With The Saucy Polka/Nelly , Jimmy and Marla show how two mandolins dance together, with polkas from Crowley's home turf in the deep south of Ireland. We can see the sparks flying off the floors, and hear the laughter in the notes.

There are several original tunes here, Marla's The Adelphian Waltz, which has a wistful, transporting sweep to it, and Crowley's The Dunedin Jig/Honeymoon Island set, which starts achingly, but beautifully slowly, and picks up force like a gathering wave to end the album on a sweet satisfying note, leaving the listener with a smile of contentment.

This album really is a must for all who are interested in the mandolin family of instruments, in Irish music in general, and in exquisite duet playing. The twentieth century saw Irish music incorporate the banjo, the accordion, the concertina, the guitar, and large and small double strung instruments into its palette of voices.
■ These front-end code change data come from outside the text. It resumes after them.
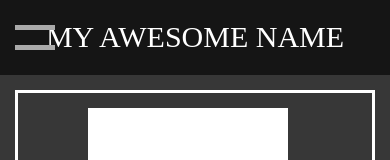
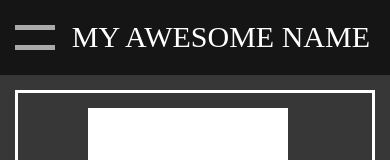
Before and after one commit to davi9091/Site, a plain HTML site: page index.html in a window 390 px wide. Shown: the top 160 px of the page. Drawn offline with nearby package versions, Linux system fonts and the light colour scheme.

Commit message:
changed name box a bit so it works better on small devices

```diff
--- a/style.css
+++ b/style.css
@@ -177,6 +177,8 @@ body {
   }
 
   .name-box {
+    text-align: right;
+    margin-right: 20px;
     font-size: 30px;
     margin-top: 20px;
   }
```
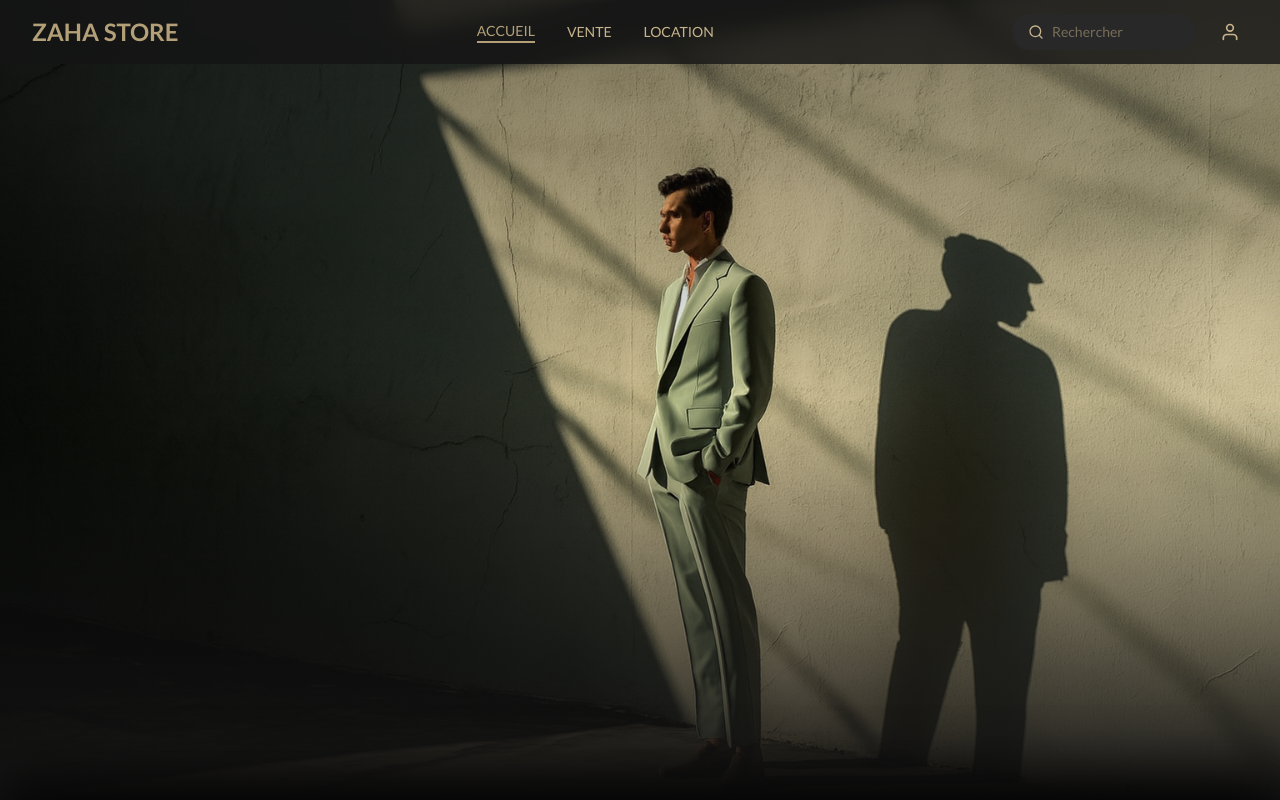
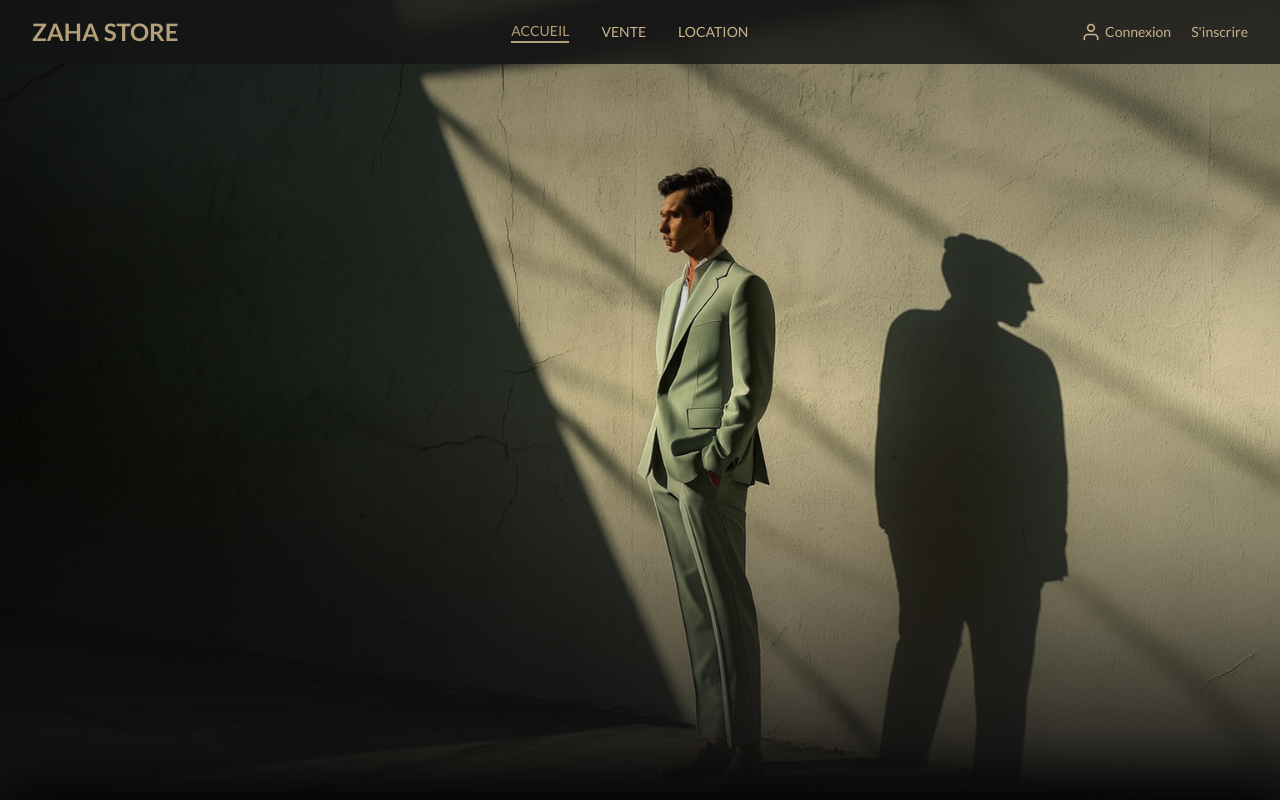
Before and after one commit to mustaphazaha/costume_project, a PHP site: page / in a window 1280 px wide. Run offline with PHP 8.4, Linux system fonts and the light colour scheme; some libraries are stand-ins or nearby versions.

Commit message:
nav logo

```diff
--- a/cart.php
+++ b/cart.php
@@ -64,7 +64,7 @@ foreach ($cart_items as $item) {
     <?php include 'includes/navbar.php'; ?>
 
     <main class="flex-1 max-w-7xl mx-auto px-4 sm:px-6 lg:px-8 py-12 w-full">
-        <h1 class="text-4xl font-serif font-bold text-primary mb-8">Mon Panier</h1>
+        <h1 class="text-4xl font-serif font-bold text-primary mb-8 mt-5">Mon Panier</h1>
 
         <?php if (empty($cart_items)): ?>
             <div class="text-center py-16 bg-surface/30 rounded-xl border border-surface">
--- a/includes/navbar.php
+++ b/includes/navbar.php
@@ -28,18 +28,6 @@ if (session_status() === PHP_SESSION_NONE) {
 
             <!-- Right Side Icons -->
             <div class="flex items-center space-x-4">
-                <!-- Search -->
-                <div class="hidden md:flex items-center bg-surface rounded-full px-4 py-2">
-                    <svg xmlns="http://www.w3.org/2000/svg" width="16" height="16" viewBox="0 0 24 24" fill="none"
-                        stroke="currentColor" stroke-width="2" stroke-linecap="round" stroke-linejoin="round"
-                        class="text-secondary mr-2">
-                        <circle cx="11" cy="11" r="8"></circle>
-                        <line x1="21" y1="21" x2="16.65" y2="16.65"></line>
-                    </svg>
-                    <input type="text" placeholder="Rechercher"
-                        class="bg-transparent border-none outline-none text-cream text-sm w-32 placeholder-secondary/50">
-                </div>
-
                 <!-- Cart -->
                 <?php if (isset($_SESSION['user_id'])): ?>
                     <a href="cart.php" class="relative p-2 text-secondary hover:text-primary transition-colors">
@@ -55,23 +43,31 @@ if (session_status() === PHP_SESSION_NONE) {
                 <?php endif; ?>
 
                 <!-- Account -->
-                <div class="flex">
-                    <a href="<?php echo isset($_SESSION['user_id']) ? '#' : 'login.php'; ?>"
-                        class="p-2 text-secondary hover:text-primary transition-colors flex items-center">
+                <div class="flex items-center">
+                    <?php if (isset($_SESSION['user_id'])): ?>
+                        <a href="#" class="p-2 text-secondary hover:text-primary transition-colors flex items-center">
                             <svg xmlns="http://www.w3.org/2000/svg" width="20" height="20" viewBox="0 0 24 24" fill="none"
                                 stroke="currentColor" stroke-width="2" stroke-linecap="round" stroke-linejoin="round">
                                 <path d="M20 21v-2a4 4 0 0 0-4-4H8a4 4 0 0 0-4 4v2"></path>
                                 <circle cx="12" cy="7" r="4"></circle>
                             </svg>
-                        <?php if (isset($_SESSION['username'])): ?>
                             <span class="ml-2 text-sm hidden md:inline">Bienvenue,
                                 <?php echo htmlspecialchars($_SESSION['username']); ?></span>
-                        <?php endif; ?>
                         </a>
+                        <a href="#" onclick="confirmLogout(event)"
+                            class="ml-2 p-2 text-secondary hover:text-primary transition-colors flex items-center">Déconnexion</a>
+                    <?php else: ?>
 
-                    <?php if (isset($_SESSION['user_id'])): ?>
-                        <a href="#" onclick="confirmLogout(event)"
-                            class="p-2 text-secondary hover:text-primary transition-colors flex items-center">Déconnexion</a>
+                        <a href="login.php" class="text-sm font-medium text-secondary hover:text-primary transition-colors flex">
+                           <svg xmlns="http://www.w3.org/2000/svg" width="20" height="20" viewBox="0 0 24 24" fill="none"
+                                class="text-secondary hover:text-primary transition-colors flex items-center mr-1"
+                                stroke="currentColor" stroke-width="2" stroke-linecap="round" stroke-linejoin="round">
+                                <path d="M20 21v-2a4 4 0 0 0-4-4H8a4 4 0 0 0-4 4v2"></path>
+                                <circle cx="12" cy="7" r="4"></circle>
+                            </svg>
+                        Connexion
+                        </a>
+                        <a href="register.php" class="ml-5 text-sm font-medium text-secondary hover:text-primary transition-colors">S'inscrire</a>
                     <?php endif; ?>
                 </div>
 
```
Lines whose indentation alone changed are shown as unchanged.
With this recording we experience fist hand how the ancient and mighty stream of Irish traditional music flows through and adapts itself wonderfully to such a new type of instrument, through the skills of two players who have devoted years of heart and soul to its service.

Marla Fibish and Jimmy Crowley will be appearing at the Coffee Gallery Backstage (2029 N. Lake Ave., Altadena, CA 92675) on Thursday, October 27 at 8:00pm.

Kevin Carr has a touch of musical attention deficit disorder; he plays with Wake the Dead (Celtic/Grateful Dead folk orchestra), Hillbillies from Mars (folk fusion dance band with roots that show), Les Tetes de Violon (Quebecois fiddle band), Charanga (Galician style big band) and Confluence (Irish and Original, with a full complement of family members). He also maintains and plays a large stable of bagpipes.